I concur with the majority of Incorrect's post.
I believe that the main problem we are seeing in Education is not so much that Education has become a business, but that (as Incorrect alluded to) a college education does not mean as much to an employer as it did as short as a generation ago.
The reason for this is the high High School graduation rates as compared to generations past over which we spend so much time patting our own collective back. The difficulty with that is, as more schools are encouraging (read: pushing) kids to remain in High School until they graduate, the criteria that need to be met for High School graduation have been reduced to little more than rudimentary reading ability.
The necessary result of that is that even the smartest kids, excepting the exceptionally intelligent, are generally dumber, even given that they have graduated High School. The reason for this is because the schools are now forced to slow things down to make sure all of the kids who are still openly drooling, at the age of seventeen, can keep up with the rest of the class. Furthermore, the schools also spend the majority of the year teaching in prepartion for standardized testing, and even your upper-level classes spend the bulk of the year preparing students for the SAT's or ACT's.
In that sense, not only has the quality of education (again, even for an above-average student) been reduced, but also, kids emerge from High School with essentially the same skill/ability/knowledge set as any other kid in the entire country.

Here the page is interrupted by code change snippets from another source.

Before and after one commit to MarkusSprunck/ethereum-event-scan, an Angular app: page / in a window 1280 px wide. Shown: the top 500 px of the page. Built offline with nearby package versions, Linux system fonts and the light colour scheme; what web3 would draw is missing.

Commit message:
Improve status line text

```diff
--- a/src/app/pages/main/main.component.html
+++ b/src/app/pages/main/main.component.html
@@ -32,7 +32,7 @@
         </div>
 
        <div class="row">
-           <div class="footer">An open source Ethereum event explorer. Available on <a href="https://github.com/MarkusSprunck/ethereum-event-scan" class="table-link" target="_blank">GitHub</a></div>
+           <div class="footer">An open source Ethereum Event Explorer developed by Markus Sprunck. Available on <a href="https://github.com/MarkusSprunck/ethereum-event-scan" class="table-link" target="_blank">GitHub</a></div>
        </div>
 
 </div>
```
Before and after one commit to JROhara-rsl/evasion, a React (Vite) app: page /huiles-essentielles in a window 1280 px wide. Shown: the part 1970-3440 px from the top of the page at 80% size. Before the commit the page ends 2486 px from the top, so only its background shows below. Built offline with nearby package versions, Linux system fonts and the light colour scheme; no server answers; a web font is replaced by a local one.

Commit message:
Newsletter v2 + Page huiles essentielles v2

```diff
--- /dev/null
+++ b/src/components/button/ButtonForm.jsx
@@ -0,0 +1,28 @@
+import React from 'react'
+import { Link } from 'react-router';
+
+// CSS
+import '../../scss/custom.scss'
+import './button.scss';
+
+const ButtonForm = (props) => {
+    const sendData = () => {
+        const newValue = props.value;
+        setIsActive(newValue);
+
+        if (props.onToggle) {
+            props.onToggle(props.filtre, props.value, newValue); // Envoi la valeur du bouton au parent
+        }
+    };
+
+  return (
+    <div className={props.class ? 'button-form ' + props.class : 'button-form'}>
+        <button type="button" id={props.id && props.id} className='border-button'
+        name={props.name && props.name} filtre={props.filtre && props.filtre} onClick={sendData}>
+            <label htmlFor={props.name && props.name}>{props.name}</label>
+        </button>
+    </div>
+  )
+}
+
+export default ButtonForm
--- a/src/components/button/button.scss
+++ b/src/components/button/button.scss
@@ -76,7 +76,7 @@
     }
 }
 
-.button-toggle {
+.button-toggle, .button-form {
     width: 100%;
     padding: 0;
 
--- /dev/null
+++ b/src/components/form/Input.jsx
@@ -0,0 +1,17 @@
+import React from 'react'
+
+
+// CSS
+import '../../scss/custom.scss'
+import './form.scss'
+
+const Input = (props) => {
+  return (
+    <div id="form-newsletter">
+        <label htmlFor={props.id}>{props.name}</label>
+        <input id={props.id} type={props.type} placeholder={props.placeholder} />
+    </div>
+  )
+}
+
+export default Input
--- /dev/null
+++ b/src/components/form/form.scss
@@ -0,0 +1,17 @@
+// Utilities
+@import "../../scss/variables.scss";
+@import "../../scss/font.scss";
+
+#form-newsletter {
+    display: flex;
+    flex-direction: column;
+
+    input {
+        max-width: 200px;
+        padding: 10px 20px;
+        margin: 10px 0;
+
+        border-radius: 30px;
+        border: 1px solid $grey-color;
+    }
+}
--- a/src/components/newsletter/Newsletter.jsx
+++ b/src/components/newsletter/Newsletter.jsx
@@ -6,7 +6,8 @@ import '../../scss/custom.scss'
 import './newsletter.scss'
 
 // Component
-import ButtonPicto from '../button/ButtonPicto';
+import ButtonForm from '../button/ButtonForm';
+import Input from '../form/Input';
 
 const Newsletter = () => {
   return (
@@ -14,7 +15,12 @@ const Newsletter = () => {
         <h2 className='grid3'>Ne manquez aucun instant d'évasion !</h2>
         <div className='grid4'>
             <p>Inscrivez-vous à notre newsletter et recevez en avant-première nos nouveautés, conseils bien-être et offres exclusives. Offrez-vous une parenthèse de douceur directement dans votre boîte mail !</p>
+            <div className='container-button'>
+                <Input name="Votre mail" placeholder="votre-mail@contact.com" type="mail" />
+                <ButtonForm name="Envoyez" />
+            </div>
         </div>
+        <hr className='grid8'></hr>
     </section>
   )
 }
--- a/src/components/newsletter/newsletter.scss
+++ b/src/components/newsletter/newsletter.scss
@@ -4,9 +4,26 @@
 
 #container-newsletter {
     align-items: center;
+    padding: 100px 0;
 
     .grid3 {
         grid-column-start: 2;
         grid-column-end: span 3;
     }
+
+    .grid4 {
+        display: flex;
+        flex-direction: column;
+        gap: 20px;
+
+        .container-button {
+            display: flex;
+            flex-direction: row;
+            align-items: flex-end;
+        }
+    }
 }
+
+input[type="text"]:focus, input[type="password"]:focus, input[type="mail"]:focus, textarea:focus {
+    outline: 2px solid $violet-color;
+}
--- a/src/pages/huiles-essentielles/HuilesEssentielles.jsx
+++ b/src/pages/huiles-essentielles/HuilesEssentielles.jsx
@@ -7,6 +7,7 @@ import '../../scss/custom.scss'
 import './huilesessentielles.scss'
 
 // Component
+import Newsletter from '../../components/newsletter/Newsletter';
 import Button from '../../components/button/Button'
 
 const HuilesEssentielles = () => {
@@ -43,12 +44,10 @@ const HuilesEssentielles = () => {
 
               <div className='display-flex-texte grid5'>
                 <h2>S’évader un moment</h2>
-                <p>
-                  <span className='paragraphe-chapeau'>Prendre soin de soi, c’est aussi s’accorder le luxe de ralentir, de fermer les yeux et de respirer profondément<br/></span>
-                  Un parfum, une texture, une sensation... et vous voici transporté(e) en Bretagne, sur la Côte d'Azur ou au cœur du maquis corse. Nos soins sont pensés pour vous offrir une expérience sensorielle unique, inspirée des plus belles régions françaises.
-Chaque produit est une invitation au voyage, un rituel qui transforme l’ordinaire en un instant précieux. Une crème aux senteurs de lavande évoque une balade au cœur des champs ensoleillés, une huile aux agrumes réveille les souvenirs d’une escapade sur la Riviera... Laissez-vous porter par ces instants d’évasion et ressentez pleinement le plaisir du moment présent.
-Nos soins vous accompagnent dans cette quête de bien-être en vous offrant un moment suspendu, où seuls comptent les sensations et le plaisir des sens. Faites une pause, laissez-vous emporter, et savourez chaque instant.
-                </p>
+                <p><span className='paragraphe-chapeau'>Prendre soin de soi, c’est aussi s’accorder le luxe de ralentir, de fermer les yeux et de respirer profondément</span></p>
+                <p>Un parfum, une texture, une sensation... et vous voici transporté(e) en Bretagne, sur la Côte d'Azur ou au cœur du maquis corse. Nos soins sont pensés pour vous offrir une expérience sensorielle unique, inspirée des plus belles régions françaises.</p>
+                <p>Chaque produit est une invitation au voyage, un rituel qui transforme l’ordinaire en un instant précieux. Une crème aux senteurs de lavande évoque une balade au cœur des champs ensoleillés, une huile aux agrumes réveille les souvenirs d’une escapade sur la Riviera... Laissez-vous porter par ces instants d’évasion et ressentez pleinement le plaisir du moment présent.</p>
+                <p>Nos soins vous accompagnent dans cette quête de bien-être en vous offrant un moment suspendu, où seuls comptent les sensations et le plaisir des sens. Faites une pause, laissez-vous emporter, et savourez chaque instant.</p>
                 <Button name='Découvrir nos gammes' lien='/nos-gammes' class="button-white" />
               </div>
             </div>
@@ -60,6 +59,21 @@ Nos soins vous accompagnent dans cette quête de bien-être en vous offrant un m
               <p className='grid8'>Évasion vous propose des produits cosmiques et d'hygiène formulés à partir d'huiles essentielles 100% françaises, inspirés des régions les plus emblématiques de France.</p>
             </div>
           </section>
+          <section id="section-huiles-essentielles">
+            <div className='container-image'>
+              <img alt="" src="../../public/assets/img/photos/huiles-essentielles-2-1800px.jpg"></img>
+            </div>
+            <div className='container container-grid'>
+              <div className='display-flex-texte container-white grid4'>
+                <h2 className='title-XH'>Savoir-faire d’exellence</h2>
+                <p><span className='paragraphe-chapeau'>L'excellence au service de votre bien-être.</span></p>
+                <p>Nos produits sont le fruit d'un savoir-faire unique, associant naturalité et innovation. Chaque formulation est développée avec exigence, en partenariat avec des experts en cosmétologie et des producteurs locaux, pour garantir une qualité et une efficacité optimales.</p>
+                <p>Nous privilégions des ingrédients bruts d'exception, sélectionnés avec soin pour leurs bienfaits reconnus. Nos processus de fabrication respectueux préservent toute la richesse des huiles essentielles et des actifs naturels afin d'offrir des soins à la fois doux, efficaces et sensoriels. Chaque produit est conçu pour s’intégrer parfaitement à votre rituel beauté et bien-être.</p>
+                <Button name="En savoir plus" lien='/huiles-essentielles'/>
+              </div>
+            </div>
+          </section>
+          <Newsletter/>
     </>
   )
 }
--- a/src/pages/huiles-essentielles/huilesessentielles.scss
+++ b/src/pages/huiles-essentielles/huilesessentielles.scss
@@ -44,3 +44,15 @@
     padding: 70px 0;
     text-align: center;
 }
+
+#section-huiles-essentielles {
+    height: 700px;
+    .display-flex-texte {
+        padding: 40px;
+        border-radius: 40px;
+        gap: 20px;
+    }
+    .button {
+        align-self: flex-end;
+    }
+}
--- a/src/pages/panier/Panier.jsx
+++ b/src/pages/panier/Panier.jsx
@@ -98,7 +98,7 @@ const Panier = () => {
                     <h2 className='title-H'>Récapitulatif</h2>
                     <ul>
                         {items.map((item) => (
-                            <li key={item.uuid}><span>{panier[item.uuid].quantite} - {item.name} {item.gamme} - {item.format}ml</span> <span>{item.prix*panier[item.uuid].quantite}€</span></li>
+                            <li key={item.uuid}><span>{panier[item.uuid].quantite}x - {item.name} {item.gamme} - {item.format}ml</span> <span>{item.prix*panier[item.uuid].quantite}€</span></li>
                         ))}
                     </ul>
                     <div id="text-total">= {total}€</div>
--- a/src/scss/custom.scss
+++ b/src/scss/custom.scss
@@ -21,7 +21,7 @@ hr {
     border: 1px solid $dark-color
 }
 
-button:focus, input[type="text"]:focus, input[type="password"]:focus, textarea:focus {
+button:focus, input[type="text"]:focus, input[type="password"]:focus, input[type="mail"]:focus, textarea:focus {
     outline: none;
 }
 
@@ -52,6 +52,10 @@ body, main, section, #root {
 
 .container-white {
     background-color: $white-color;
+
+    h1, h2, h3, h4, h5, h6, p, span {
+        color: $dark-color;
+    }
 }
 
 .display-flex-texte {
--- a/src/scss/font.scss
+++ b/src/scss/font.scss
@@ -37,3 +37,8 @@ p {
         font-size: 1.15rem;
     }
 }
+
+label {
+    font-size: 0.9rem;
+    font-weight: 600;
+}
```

Essentially, education at the Public School level has become an affair of volume, graduate as many kids as possible, make sure we keep our funding, high standardized test scores, make sure we keep that funding...where it used to be an affair of quality. At one time, you had to be reasonably intelligent to graduate High School, (just ask any teacher that has been around for 30+ years) but now all you really have to do is show up. In many schools, you're not allowed to fail anyone, except for the reason of truancy, and even then, they do everything they can to force the kids to go.
Another problem is the concept of continuing education and Good-Enough-Degrees, (GED's, actually stands for Graduation Equivalency Degree), I have seen a GED test as they were administered at a college I attended (in the library) and one was actually left on the table. Let me assure you, if that is the equivalent of graduating, I wasted about ten years of my life as I could have passed that motherfucker at the age of eight! Fuck, I was a potential college student at eight years old.
I do not necessarily believe that colleges are strictly in it for the money, as there are still any number of very low cost schools. I'm not only talking about on-line schools, but there are many physical schools were the tuition costs are more than reasonable. The problem you run into is that there are so many kids graduating High School now, I believe around 85%, that a Degree is basically needed (in lieu of work experience) just to prove that you are not a complete dumbass! To that extent, both Associate's and Bachelor's Degrees have been undervalued compared to the clout they used to carry, particularly Bachelor's Degrees as Associate's Degree's have often been looked at in the sense of, "Oh, so you graduated High School twice!"
In any case, College Courses must also be easier, in most colleges, because the average quality of student has decreased as the vast majority of students qualify to go to college! This is particularly true with Community Colleges, and from there, it's easy to transfer credits regardless of what you did in High School. The problem that even Community Colleges have is that the average student goes into C.C. not knowing what he/she would have known as little as a generation ago!
We opened up Composition 101 with a little R&J when I was in college. I asked the professor, after class, "Why are we doing this? We did Romeo & Juliet in High School!"
His reply, "No, SOME of you may have opened the book and read the words, but you did not understand the book. You memorized what happened and that was about the extent of it. You seem smart enough, but do you think half of the kids in this class could even accurately define, 'theme?' The first year of college is essentially remedial, I mean, it's not because it's stuff you SHOULD have learned in the first place, but many did not. You will find that in all of your classes, I'm afraid."
Anyway, we are implementing a social program that rewards quantity over quality, plain and simple. As a necessary result, the value of all of the degrees (except, perhaps, Doctorates) is reduced because there is a reduction in what is needed to obtain said degree.
The other problem is that you have lost people that would have basically been forced into menial physical labor jobs, which would have satisfied those people perfectly, but now college graduates (who think they are above it because they got an Associate's Degree, as if that's worth a shit) think they should walk into a coal mine as a Superintendent and will accept no less, or say, "That's not what I spent TWO YEARS in school for!" In some cases, even in this economy, you have labor jobs that are going unfilled. An unwillingness to relocate also has something to do with that part, but not all of it.
"Love is the gravity of the Soul" - Abstract -/-/1988 - 3/11/2013 R.I.P